- In Season
- 145 minutes
- Robert De Niro, Ray Liotta, Joe Pesci
- Martin Scorsese
- Martin Scorsese
- Mystery and Thriller, Drama
A new 4K restoration of Martin Scorsese’s Goodfellas closed out the 14th annual Tribeca Film Festival on Saturday night, and the celebration brought several of the film’s cast and crew members to the Beacon Theatre in New York City. Writer Nicholas Pileggi, Ray Liotta, Lorraine Bracco, and Paul Sorvino joined festival co-founded Robert De Niro on stage for a post-screening conversation with Daily Show host Jon Stewart.
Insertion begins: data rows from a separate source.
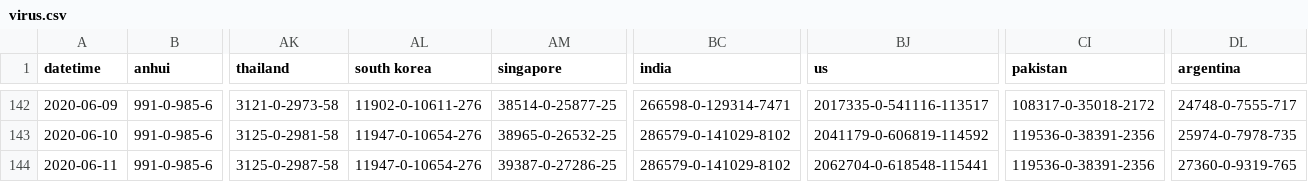
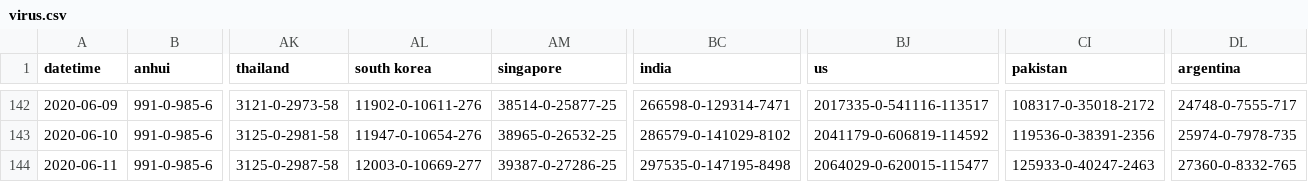
Before and after one commit to jakobzhao/virus, a CSV file: assets/virus.csv, drawn as a sheet; only a part is shown, gaps mark what is left out; the diff names each change by its address in the sheet, - before the commit and + after, or states it on an @@ line.

Commit message:
data update 6/11 night

```diff
--- a/assets/virus.csv
+++ b/assets/virus.csv
-AL144 (south korea): 11947-0-10654-276
+AL144 (south korea): 12003-0-10669-277
-BC144 (india): 286579-0-141029-8102
+BC144 (india): 297535-0-147195-8498
-BJ144 (us): 2062704-0-618548-115441
+BJ144 (us): 2064029-0-620015-115477
-CI144 (pakistan): 119536-0-38391-2356
+CI144 (pakistan): 125933-0-40247-2463
-DL144 (argentina): 27360-0-9319-765
+DL144 (argentina): 27360-0-8332-765
```
Also changed, not shown: 2 other files.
While some of the panel’s members were less comfortable sharing their memories from filming (we’re looking at you, Bobby D), the night brought to light a few secrets from the mafia classic.
Not everyone could make it.
Before the screening, the night started out on two down notes. Both Joe Pesci and Martin Scorsese weren’t able to attend. The man who played hothead Tommy DeVito did, however, send an email in his stead, which De Niro read on stage. “F–k, f–k, f–kity, f–k,” De Niro said the note read, before including an apology for Pesci’s absense. Scorsese, on the other hand, sent a characteristically rambling recorded message from Taipei, where he’s got a month left of shooting on his next film Silence. He recalled the improvised dinner with his mother, the use of popular music on the soundtrack, playing “Layla” on set during the famous montage and getting banned from an Italian restaurant after the movie premiered because of the way Goodfellas portrayed Italians.
Nicholas Pileggi almost missed his original call from Scorsese.
Stewart kicked off the conversation by asking Pileggi how the project came about. The writer explained that after his book Wiseguy received positive reviews and became a bestseller, Scorsese tried to reach him. “I never thought it was Marty calling,” Pileggi said. “I was at New York Magazine at the time, and I’d get these little pink slips that would say, ‘Call Martin Scorsese.’ I thought it was David Denby, who was the movie critic at New York Magazine, so I didn’t respond.” Eventually, the director got in touch with Pileggi through the writer’s wife, Nora Ephron.
Karen had some real-life inspiration.
The cast then recalled their early experiences on the production. Bracco told the audience about how her family’s cultural background and where she grew up informed her role as Karen. “I had an Italian father, but I have an English mother,” she said. “I learned a lot about being Italian from my dad, but we lived in a Jewish neighborhood, which helped create Karen.”
Sometimes a hoof is a hoof.
When Stewart asked about De Niro’s use of the word “hoof” during the scene at Tommy’s mother’s house, the actor gave a very matter-of-fact answer. “It’s a normal exchange between those characters where you say certain things where you’re kind of half-aware that it’s funny, but it’s also what would be said. He says, “a hoof.” A hoof is a hoof,” De Niro said. “It’s not a word that’s used a lot. My character in that situation at that dinner table in an impromptu meal while there’s a body in the trunk, it felt like the right thing to say.”
The “funny how” scene was improvised… to a point.
Since Pesci couldn’t make it, Liotta shared his experience shooting the scene that features the movie’s most iconic exchange. According to him, Pesci had a similar experience talking to “a connected” man in Queens before the shoot. When he told Scorsese about it, the director decided to incorporate it as the lead-in to Tommy’s violent encounter with owner of the Bamboo Lounge. The cast worked through the scene with Scorsese, but when Pesci went “off book” during filming, the director had to reel him back in.
Paul Sorvino almost quit.
Three days before filming was supposed to start, Sorvino told his manager that he wanted to leave the production because he couldn’t wrap his head around the contradictions within his character Paulie. All it took to change his mind, though, was a severe face he accidentally made in the mirror while straightening his tie.
Henry Hill thanked Ray Liotta for making him look good.
Per Scorsese’s instructions, Liotta didn’t meet with the real Henry Hill until after the movie came out. Once that happened, Liotta met Hill in a bowling alley on his invitation. The first thing that Hill said to him there was, “Thanks for not making me look like a scumbag.” Added Liotta: “Did you see the movie?”
Even the ketchup technique is authentic.
Before filming the scene with the meal at Tommy’s mother’s, Scorsese had Pileggi reach out to Hill to find out which method for getting ketchup out of the bottle Jimmy “The Gent” used. That’s why De Niro rolls the bottle in his hands, as we see in the finished film.